Leonardo Baccini’s research focuses on trade, international organizations, and the political economy of security. For instance, in a recent paper with Francesco Amodio (McGill University) and Di Maio (University of Naples, Parthenope), he explores the effect of trade restrictions on political violence in the West Bank. In a follow-up project, he explores the effect of North-South trade liberalization on internal conflict in developing countries.
Two of his ongoing projects focus specifically on terrorism. In the first project, he explores the effect of terrorism on voting behavior. While there is a large literature on the effects of terrorism on political behavior, empirical results are contradictory. These conflicting findings are often a product of the difficulty in assessing the effect of terrorism on electoral outcomes due to selection bias. He addresses these challenges by collecting an exhaustive list of terror attacks in OECD countries from 1970 to 2013 and directly compare the effects of successful terror attacks with those of failed attacks. The identification assumption is that, conditional on being a location targeted by a terror attack, the success or failure of the attack is plausibly exogenous. The results show that after a terrorist attack incumbent left-wing candidates face a 10% drop in votes.
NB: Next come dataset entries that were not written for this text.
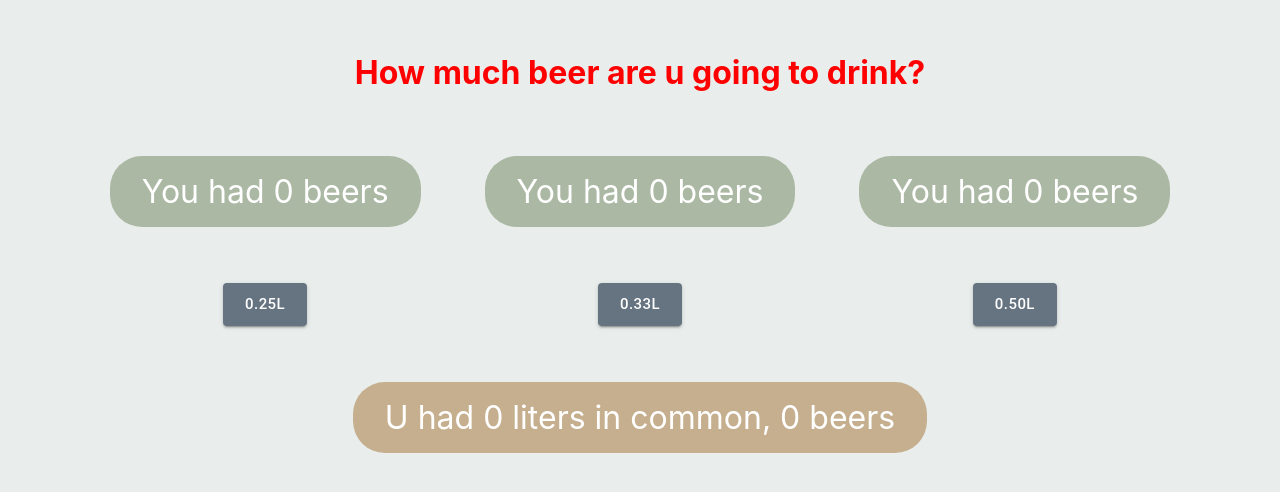
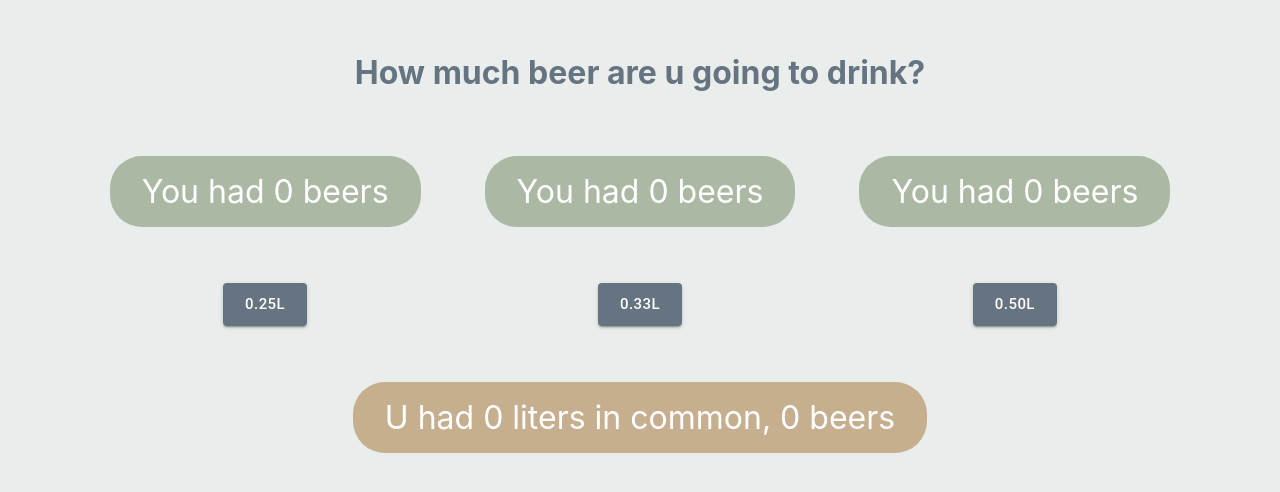
Before and after one commit to InnaMeleshko/beerproject, a React (Create React App) app: page / in a window 1280 px wide. Shown: the top 492 px of the page. Built offline with nearby package versions, Linux system fonts and the light colour scheme.

Commit message:
change color

```diff
--- a/src/App.scss
+++ b/src/App.scss
@@ -16,7 +16,7 @@
 .Greeting {
   margin-bottom: 2em;
   text-align: center;
-  color: red;
+  color: #657480;
 }
 
 .App {
```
In a second project Baccini is collaborating with Abel Brodeur (University of Ottawa) and their plan is to explore whether poverty causes terrorism. To do so, they aim to collect data on a large number of homegrown terrorists in North America. The goal is to test whether the likelihood of becoming a terrorist in North America is related to the local economic environment where an individual grows up or graduates high school. To collect the data they will rely on automated and manual data collection strategies. This dataset will allow them to test whether local unemployment rates at birth and at the time of graduation are related to the likelihood of becoming a terrorist. To our knowledge, they would be the first to provide this detailed micro-analysis of the causes of radicalization.